My father and his partner wanted a baby. Simone, my father’s high school sweetheart, offered her body. She was glowing until that baby started to grow inside, pressing her spine and kicking, making her throw up.

She worked in the new coffee shop attached to Fred’s general store. I went in every morning to try a new flavor. The front of her green apron stuck out. The smell of coffee was starting to make her gag. I saw her back heave as she brewed my cup. Her face was red and puffy and her orange hair flew out like a clown wig.

Lloyd and my father came in, arm in arm. Simone barely acknowledged them. They ordered espressos to get them up to speed for the antique shop, which was booming now in the summertime. Lloyd said something about the sweet summertime and Simone said he should try carrying a baby around in this heat while smelling coffee all day and Lloyd made the sound of a cat hissing. Simone scratched his tan and fragile arm with her nails.

My father was distracted. “Lloyd, I do not want to sell that cradle, even if that couple comes in with another offer.”

Lloyd rubbed his wounded arm. “It’s horrendous.”

“I want it for little Natalie.”

I yelled at my father and Lloyd for being the antique kind of gays and not the stylist kind. I wanted them to care about the way Simone looked and felt.

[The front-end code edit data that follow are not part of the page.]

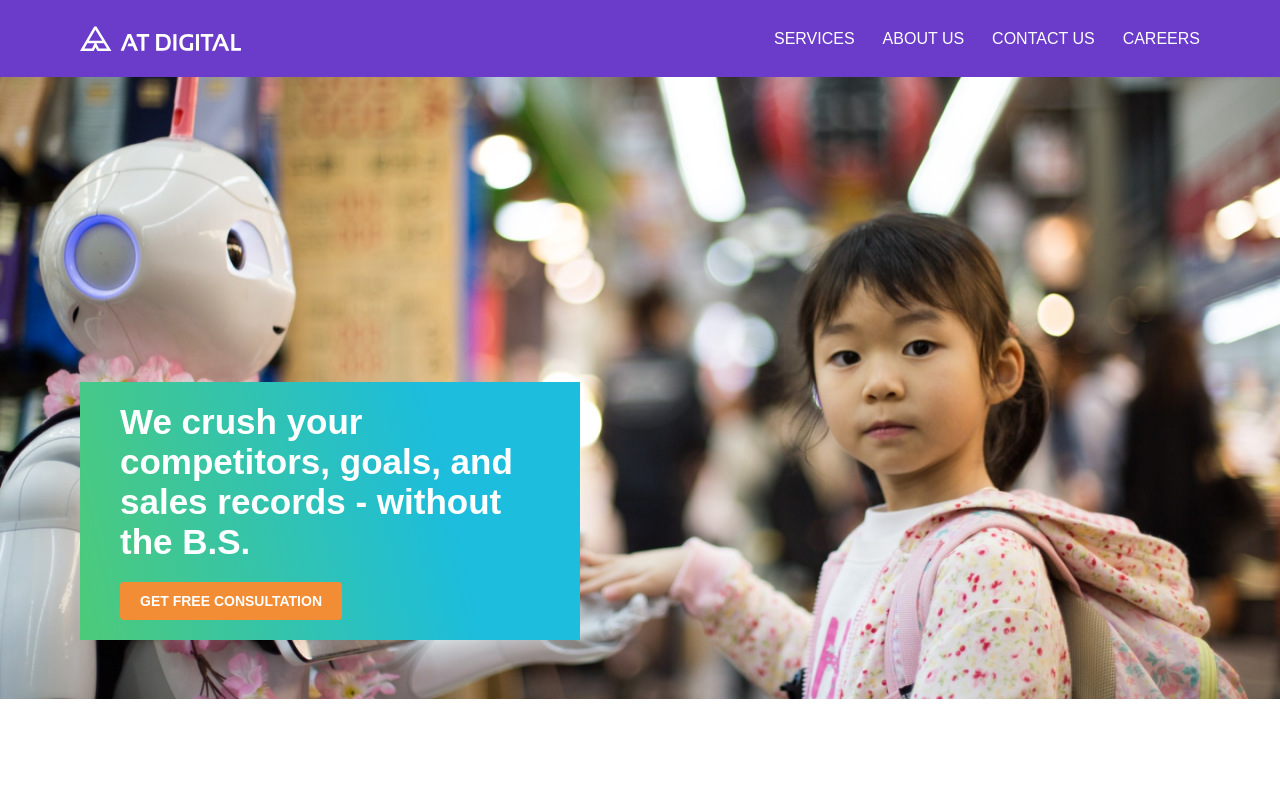
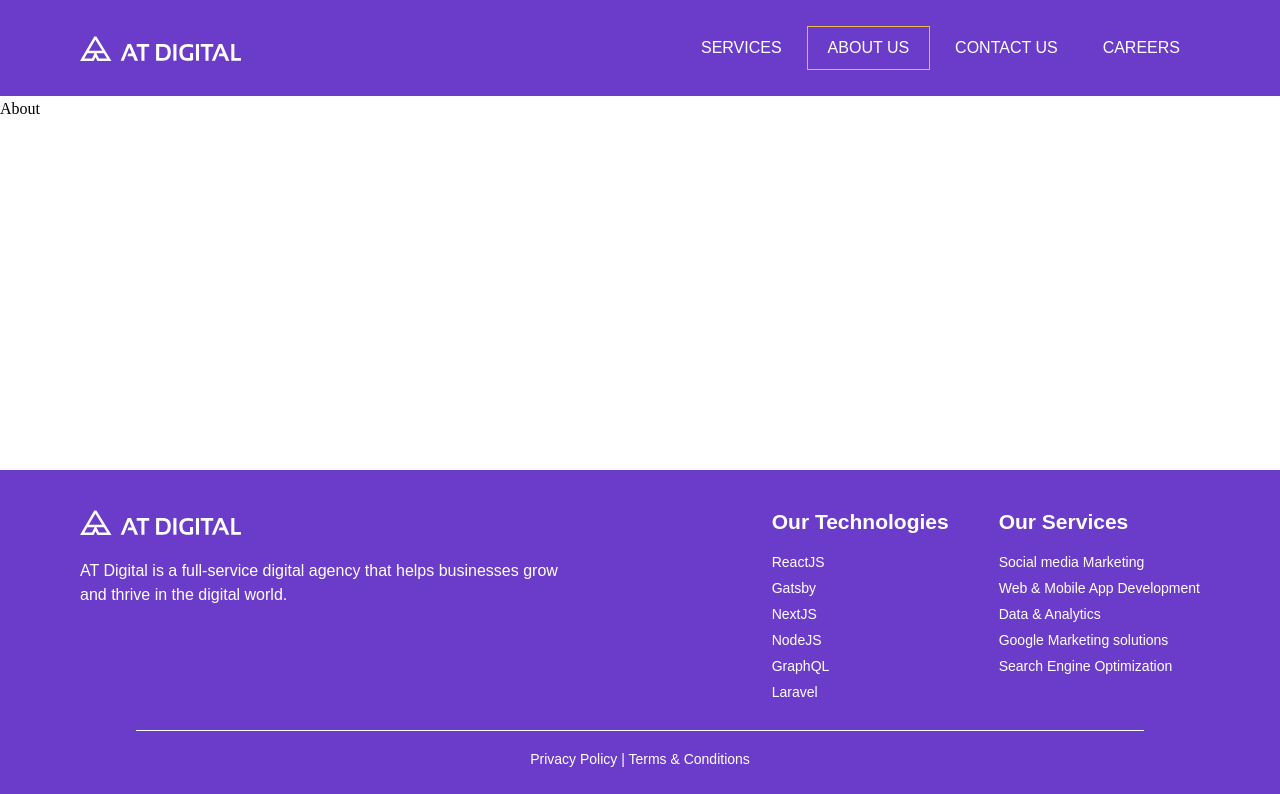
Before and after one commit to ushanchamod/AT_Digital, a React (Vite) app: page /about in a window 1280 px wide. Shown: the top 794 px of the page. Built offline with nearby package versions, Linux system fonts and the light colour scheme.

Commit message:
Improver navigation

```diff
--- a/src/App.css
+++ b/src/App.css
@@ -22,3 +22,8 @@ button:hover {
 button:active {
     scale: 0.98;
 }
+
+
+.active{
+    border: 1px solid #ffcd42dc;
+}
--- a/src/App.jsx
+++ b/src/App.jsx
@@ -1,17 +1,23 @@
-import './App.css'
-import Button from './components/widgets/Button'
-import TopBar from './components/page_components/top_bar/TopBar'
-import Footer from './components/page_components/footer/Footer'
-import Home from './pages/home/Home'
+import React from 'react';
+import './App.css';
+import TopBar from './components/page_components/top_bar/TopBar';
+import Footer from './components/page_components/footer/Footer';
+import Home from './pages/home/Home';
+import { BrowserRouter as Router, Routes, Route } from 'react-router-dom';
 
 const App = () => {
   return (
-    <>
+    <Router>
       <TopBar />
-      <Home />
+      <Routes>
+        <Route path="/" element={<Home />} />
+        <Route path="/about" element={<div style={{height: '40vh', marginTop: 100}}>About</div>} />
+        <Route path="/contact" element={<div style={{height: '40vh', marginTop: 100}}>Contact</div>} />
+        <Route path="/careers" element={<div style={{height: '40vh', marginTop: 100}}>Careers</div>} />
+      </Routes>
       <Footer />
-    </>
-  )
-}
+    </Router>
+  );
+};
 
-export default App
+export default App;
--- a/src/components/page_components/footer/footer.scss
+++ b/src/components/page_components/footer/footer.scss
@@ -37,6 +37,7 @@
             display: flex;
             justify-content: space-between;
             column-gap: 50px;
+            white-space: nowrap;
 
             ul{
                 li{
@@ -48,7 +49,7 @@
                     color: var(--footer-text-color);
 
                     &:first-child{
-                        font-weight: 500;
+                        font-weight: 700;
                         white-space: nowrap;
                         font-size: 21px;
                         padding-bottom: 20px;
--- a/src/components/page_components/top_bar/TopBar.jsx
+++ b/src/components/page_components/top_bar/TopBar.jsx
@@ -1,7 +1,28 @@
-import { Link } from 'react-router-dom'
+import { Link, NavLink } from 'react-router-dom'
 import Logo from '../../../assets/Logo.svg'
 import './style.scss'
 import { FaAlignJustify } from "react-icons/fa";
+
+
+const top_bar_links = [
+  {
+    name: 'SERVICES',
+    link: '/'
+  },
+  {
+    name: 'ABOUT US',
+    link: '/about'
+  },
+  {
+    name: 'CONTACT US',
+    link: '/contact'
+  },
+  {
+    name: 'CAREERS',
+    link: '/careers'
+  },
+
+]
 
 const TopBar = () => {
   return (
@@ -13,15 +34,11 @@ const TopBar = () => {
         <div className="links-container">
             <FaAlignJustify className='icon' />
             <div className="link">
-                {/* <Link to="/">SERVICES</Link>
-                <Link to="/">ABOUT US</Link>
-                <Link to="/">CONTACT US</Link>
-                <Link to="/">CAREERS</Link> */}
-
-                <a href="./">SERVICES</a>
-                <a href="./">ABOUT US</a>
-                <a href="./">CONTACT US</a>
-                <a href="./">CAREERS</a>
+              {
+                top_bar_links.map((link, index) => (
+                  <NavLink to={link.link} key={index}>{link.name}</NavLink>
+                ))
+              }
             </div>
 
         </div>
--- a/src/components/page_components/top_bar/style.scss
+++ b/src/components/page_components/top_bar/style.scss
@@ -32,7 +32,7 @@
             display: flex;
             justify-content: flex-end;
             align-items: center;
-            column-gap: 28px;
+            column-gap: 5px;
 
             a{
                 text-decoration: none;
@@ -40,6 +40,8 @@
                 font-family: var(--primary-font);
                 font-weight: 500;
                 font-size: 16px;
+                white-space: nowrap;
+                padding: 12px 20px;
             }
         }
     }
--- a/src/pages/home/home.scss
+++ b/src/pages/home/home.scss
@@ -93,6 +93,7 @@
                     font-weight: 400;
                     margin-bottom: 20px;
                     box-sizing: border-box;
+                    line-height: 1.5rem;
 
                 }
             }
```
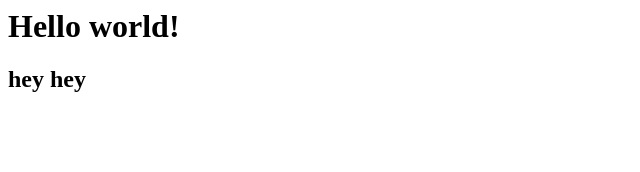
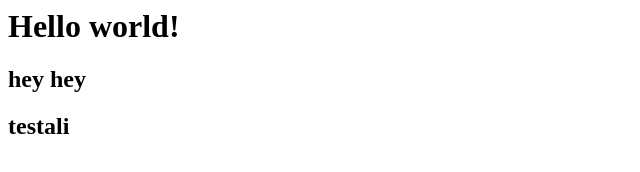
Before and after one commit to alibsd/test-1, a plain HTML site: page index.html in a window 1280 px wide. Shown: the whole page, without its empty margins (0-640 px from the left). Drawn offline with Linux system fonts and the light colour scheme.

Commit message:
test ali
test

```diff
--- a/index.html
+++ b/index.html
@@ -2,5 +2,6 @@
   <body>
 	  <h1>Hello world!</h1>
 	<h2>hey hey</h2>
+<h2>testali</h2>
 	</body>
 </h1>
```
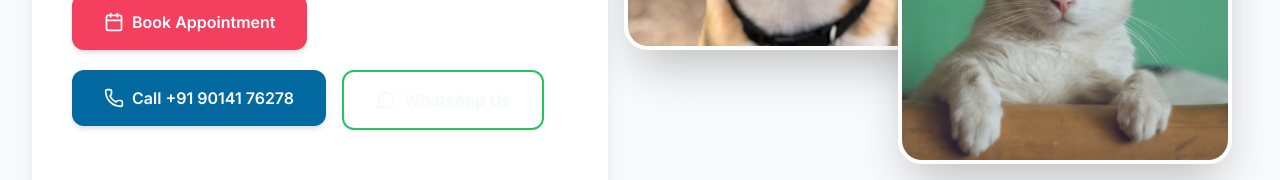
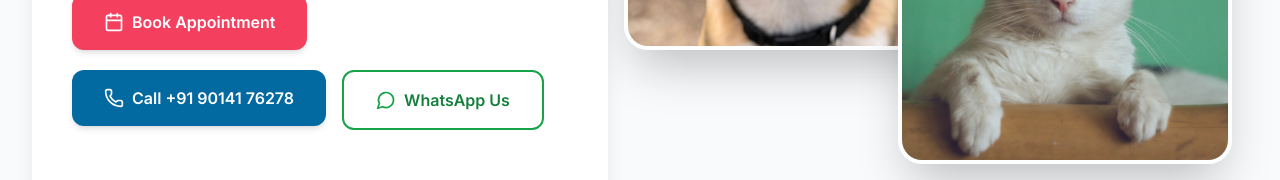
Before and after one commit to Zeqlo/vizag-animal-hospital-website, a React (Vite) app: page / in a window 1280 px wide. Shown: the part 546-726 px from the top of the page. Built offline with nearby package versions, Linux system fonts and the light colour scheme; no server answers.

Commit message:
Fix WhatsApp button contrast in hero

```diff
--- a/src/pages/Home.tsx
+++ b/src/pages/Home.tsx
@@ -193,9 +193,9 @@ export default function Home() {
                 <Button
                   variant="outline-white"
                   size="lg"
-                  className="w-full sm:w-auto !border-green-500 !text-green-50 hover:!bg-green-500 hover:!text-white"
+                  className="w-full sm:w-auto !border-green-600 !text-green-700 hover:!bg-green-600 hover:!text-white"
                 >
-                  <MessageCircle className="h-5 w-5" />
+                  <MessageCircle className="h-5 w-5 !text-green-600 hover:!text-white" />
                   WhatsApp Us
                 </Button>
               </a>
```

I drove with her to Pittsfield, to Pamper Me. She said she was seeing a guy tonight — he was coming to her house. I wondered if that was right, seeing a man when she was carrying a baby, but she said life went on, if she met a nice guy she had to grab hold, right, given her luck with men? She said the baby didn’t matter – it wasn’t hers. I clammed up. She lit a cigarette and I gave her an evil look. She tossed it out the window.

She went super short and blond. I sat there the whole time, watching the ladies purr over her, touching her belly, feeling the kicks. Simone said the name was Nathan. She left as a different person.


“What have you done, girl?” Lloyd was examining his own face in the espresso machine. “It’s not you.”

“That’s right, it isn’t me. I’m the stranger I should be, for this kind of thing.”

“I don’t mind it,” my father said.

“Oh, I feel so much better,” Simone said. “I have a date, from Match Mate.”

“Is that a good idea?” My father examined his new mustache in the spot next to Lloyd.

“What do you care? I’m a stranger.”

He rolled his distorted eyes. “Simone.” He examined his teeth.


I didn’t like it, a stranger coming to her house. I thought there was a rule against that. I got there early, hid in the bushes and watched her little rancher. I saw her putting makeup on her red cheeks. She tried a few different lipsticks. I didn’t look away when she changed her dress. I got an eyeful of that belly.

The car pulled up. It was dirty. It had driven back roads. The man opened his door and sat reading a piece of paper before getting out. He changed expressions, made hand gestures, practiced lines. He wore a gray suit that sagged when he stood.

He rang the bell, but Simone never moved. She bowed her head. He rang again. Simone examined her mirror. She rubbed a washcloth over her face. The washcloth turned the color of her makeup. The man took a jackknife from his suit pocket and severed a single rose from the bush by the door. He rang again. She kept her face in the cloth.


“It’s me. He’s gone.”

She cracked the door. Her face looked old, with trails of tears. I handed her the rose the guy had dropped.

She made me tea. She couldn’t stand coffee anymore. She said she would leave after the baby was born. Her sister had an apartment in Riley, nice one over a flower shop. The florist was hiring, and she had a knack.

I put my head on her belly and listened. I felt the movements. I mouthed the names: Nathan, Natalie. Simone wished for Nathan because my mother’s name was Natalie. She died of cancer when I was little. Simone had loved my father in high school, but he left her for my mother, who was pregnant with me.


“In a parallel universe, I would be your son.”

I tried to distract her from the pain. She screamed.  We were a mile from the hospital. I was driving too fast for fifteen. We had not called my father or Lloyd.

The doctor met us there. She told him she didn’t want to know right away. She may never want to know. I told him I didn’t want to know either. He raised his brow. “What relation are you?”

“I don’t know.”


I packed my stuff. I peeked into the baby’s room. There were only neutral shades: beige and yellow. The antique cradle waited, cold and haunted.

I walked to Simone’s. I hid in the bush and watched her brush her hair. I watched her rub cream on her empty belly. I rolled my suitcase to the door, cut a rose, and waited.




Art: “Lost Playmate” by Gustave Mosler